Posted Wednesday, Oct. 15, 2008, at 10:50 AM
Political polling parses data according to broad demographic categories—by sex, age, education, race, religion. The polls have been run this way for years, which makes it easy to compare results from election to election. It doesn't matter that these demographic descriptions are only a faint approximation of how people define their lives and politics. This is the tool political reporters have, and so they use it. (What's the line about having a hammer makes everything look like nails?)
Marketing people tell me they use demographic data only when they can't get the good stuff—the polling that much more precisely identifies how people will buy (or vote) based on more detailed lifestyle preferences. But when they can't get the lifestyle data, then sometimes demographic data provides an approximation of what's really happening.
So it is with women, who over the past generation have become more likely to vote Democratic. The numbers go up and down with the dynamics of a particular campaign, but the trend is there. To stop with gender is to stop too soon.
Paul Ray and Sherry Ruth Anderson wrote
in 2000 based on polling they had conducted over the years. They identified a cultural shift taking place, a change in values. A growing number of people were more concerned with protecting the environment than with expanding the economy. Cultural creatives sought deep relationships and were rolling their own spiritual lives rather than turning religion over to the establishment church.
Other researchers were finding the same trends.
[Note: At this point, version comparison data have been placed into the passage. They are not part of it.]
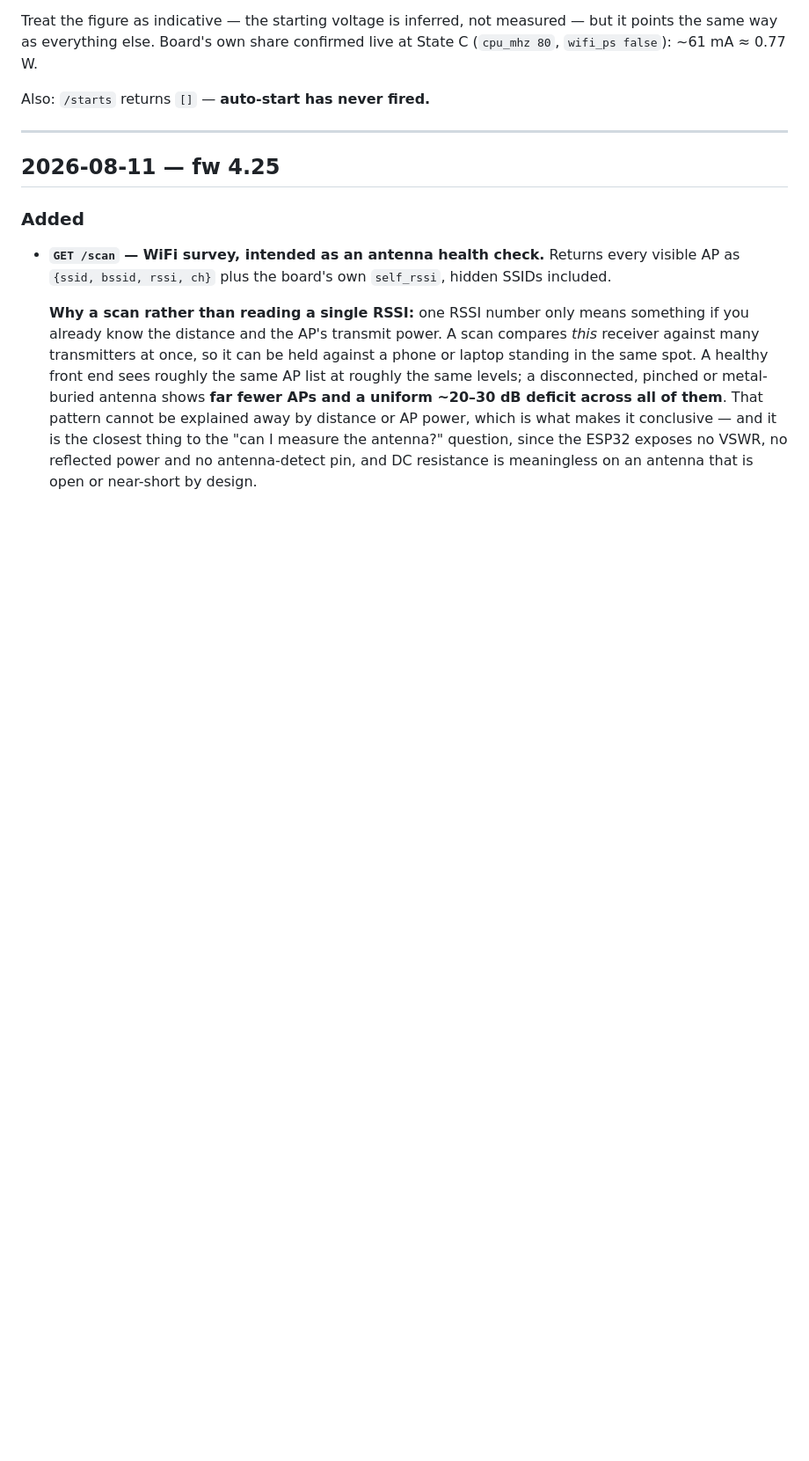
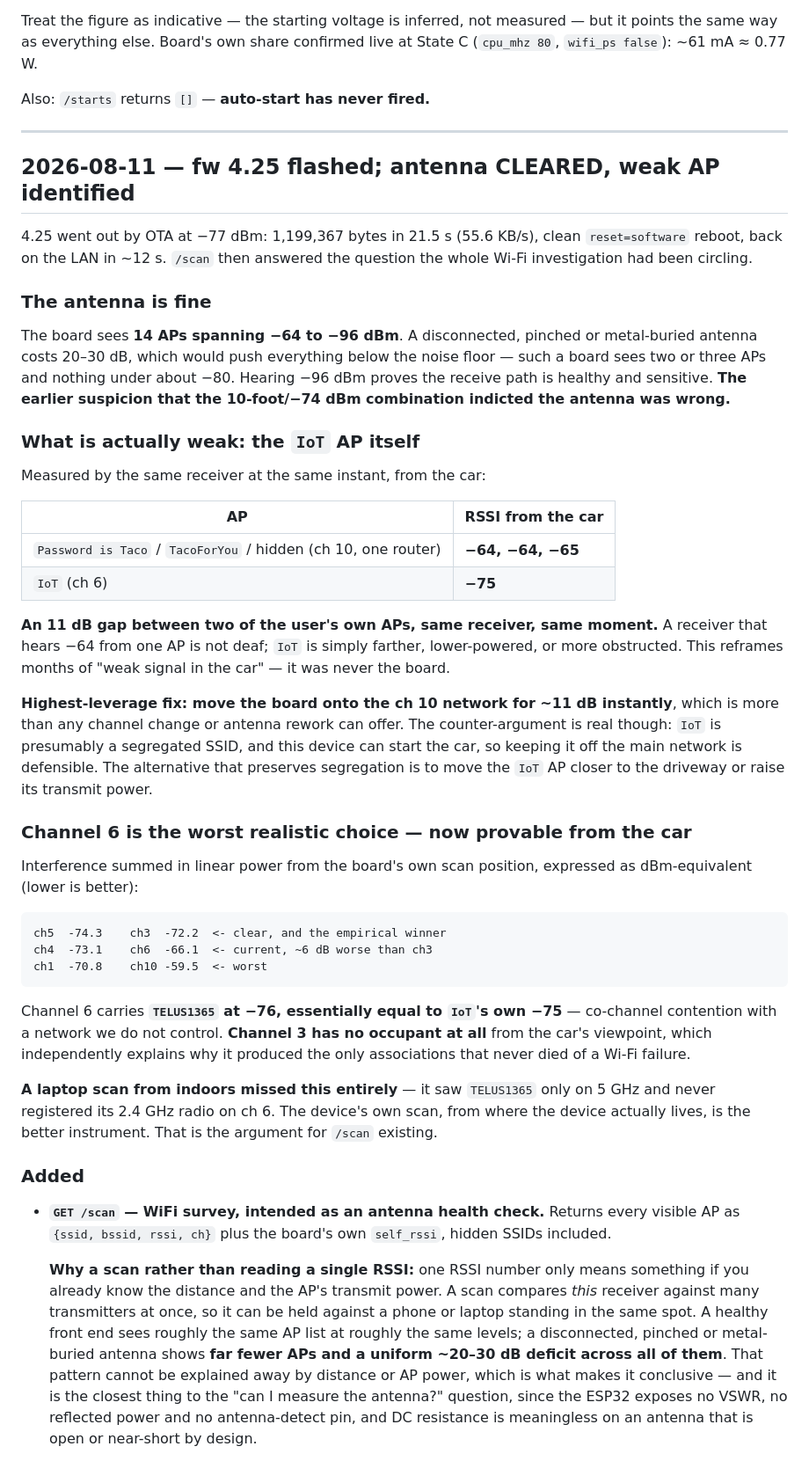
Before and after one commit to SixOfFive/2009_kia_spectra, a Markdown page: CHANGELOG.md, the part around the change. Shown at 88% size. GitHub-like rendering; blank space fills up the shorter version.

Commit message:
docs: fw 4.25 flashed — antenna cleared, weak AP identified
OTA landed at -77 dBm (1,199,367 bytes, 21.5 s, clean software reset).
/scan then settled the question the WiFi work had been circling.

THE ANTENNA IS FINE. The board sees 14 APs from -64 down to -96 dBm. A
disconnected or buried antenna costs 20-30 dB and would leave it hearing
two or three APs with nothing below about -80; receiving -96 proves the
front end is healthy. The earlier suspicion -- that -74 dBm with the car
ten feet away indicted the antenna -- was wrong.

WHAT IS WEAK IS THE IoT AP. Same receiver, same instant, from the car:
the user's ch10 router reads -64/-64/-65 while IoT reads -75. An 11 dB
gap between two of their own APs. A receiver hearing -64 is not deaf.
Months of "weak signal in the car" were never about the board.

Highest-leverage fix is therefore to move the board onto the ch10
network (+11 dB), weighed against IoT being a segregated SSID for a
device that can start the car; preserving segregation instead means
relocating the IoT AP or raising its power.

CHANNEL 6 IS THE WORST REALISTIC CHOICE, now provable from the car:
TELUS1365 sits co-channel at -76, equal to IoT's own -75. Channel 3 has
no occupant at all, which independently explains why it produced the
only associations that never died of a WiFi failure. Interference summed
in linear power: ch3 -72.2 vs ch6 -66.1 dBm-equiv.

Notably an indoor laptop scan MISSED TELUS1365's 2.4 GHz radio entirely,
seeing only its 5 GHz side. The device's own scan from where the device
lives is the better instrument -- which is the argument for /scan.

Co-Authored-By: Claude Opus 5 <noreply@anthropic.com>

````diff
--- a/CHANGELOG.md
+++ b/CHANGELOG.md
@@ -82,7 +82,58 @@ Also: `/starts` returns `[]` — **auto-start has never fired.**
 
 ---
 
-## 2026-08-11 — fw 4.25
+## 2026-08-11 — fw 4.25 flashed; antenna CLEARED, weak AP identified
+
+4.25 went out by OTA at −77 dBm: 1,199,367 bytes in 21.5 s (55.6 KB/s), clean
+`reset=software` reboot, back on the LAN in ~12 s. `/scan` then answered the
+question the whole Wi-Fi investigation had been circling.
+
+### The antenna is fine
+The board sees **14 APs spanning −64 to −96 dBm**. A disconnected, pinched or
+metal-buried antenna costs 20–30 dB, which would push everything below the noise
+floor — such a board sees two or three APs and nothing under about −80. Hearing
+−96 dBm proves the receive path is healthy and sensitive. **The earlier suspicion
+that the 10-foot/−74 dBm combination indicted the antenna was wrong.**
+
+### What is actually weak: the `IoT` AP itself
+Measured by the same receiver at the same instant, from the car:
+
+| AP | RSSI from the car |
+|---|---|
+| `Password is Taco` / `TacoForYou` / hidden (ch 10, one router) | **−64, −64, −65** |
+| `IoT` (ch 6) | **−75** |
+
+**An 11 dB gap between two of the user's own APs, same receiver, same moment.**
+A receiver that hears −64 from one AP is not deaf; `IoT` is simply farther,
+lower-powered, or more obstructed. This reframes months of "weak signal in the
+car" — it was never the board.
+
+**Highest-leverage fix: move the board onto the ch 10 network for ~11 dB
+instantly**, which is more than any channel change or antenna rework can offer.
+The counter-argument is real though: `IoT` is presumably a segregated SSID, and
+this device can start the car, so keeping it off the main network is defensible.
+The alternative that preserves segregation is to move the `IoT` AP closer to the
+driveway or raise its transmit power.
+
+### Channel 6 is the worst realistic choice — now provable from the car
+Interference summed in linear power from the board's own scan position, expressed
+as dBm-equivalent (lower is better):
+
+```
+ch5  -74.3    ch3  -72.2  <- clear, and the empirical winner
+ch4  -73.1    ch6  -66.1  <- current, ~6 dB worse than ch3
+ch1  -70.8    ch10 -59.5  <- worst
+```
+
+Channel 6 carries **`TELUS1365` at −76, essentially equal to `IoT`'s own −75** —
+co-channel contention with a network we do not control. **Channel 3 has no
+occupant at all** from the car's viewpoint, which independently explains why it
+produced the only associations that never died of a Wi-Fi failure.
+
+**A laptop scan from indoors missed this entirely** — it saw `TELUS1365` only on
+5 GHz and never registered its 2.4 GHz radio on ch 6. The device's own scan, from
+where the device actually lives, is the better instrument. That is the argument
+for `/scan` existing.
 
 ### Added
 - **`GET /scan` — WiFi survey, intended as an antenna health check.** Returns
````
Daniel Yankelovich in the marketing world saw the ascendance of values over class, education, or work.
wrote about a "culture shift" from his perch at the University of Michigan. Ruy Teixeira and John Judis predicted a new Democratic majority coming out of the culture being created in the fast-growing tech cities.
What Ray and Anderson realized is that this culture shift was taking place faster among women than men. More women were interested in alternative religions, holistic medicines, individual rights, and environmental protection than men. When the two researchers counted up the core group of "cultural creatives," they found that two-thirds were women.
More single women are Democrats because more single women are cultural creatives. "It's not 'the demographics,' " Ray and Anderson wrote. Sure, it's simple to separate people by gender, education, income, and the color of their collars, they wrote, but "those conventional categories show only a thin slice of people's lives." To understand why people act and vote the way they do, you had to find their values.
So, where are all the good men? Demographically, of course, there are just as many men as there have ever been. But when Ray and Anderson examine values, not demography, they find a serious shortage of culturally creative men. "The bad news (for women) is that there aren't enough men to go around," Ray and Anderson write. There are lots of women looking for a new kind of relationship and too many men dropping out of college, watching mixed-martial-arts matches on television, and voting Republican.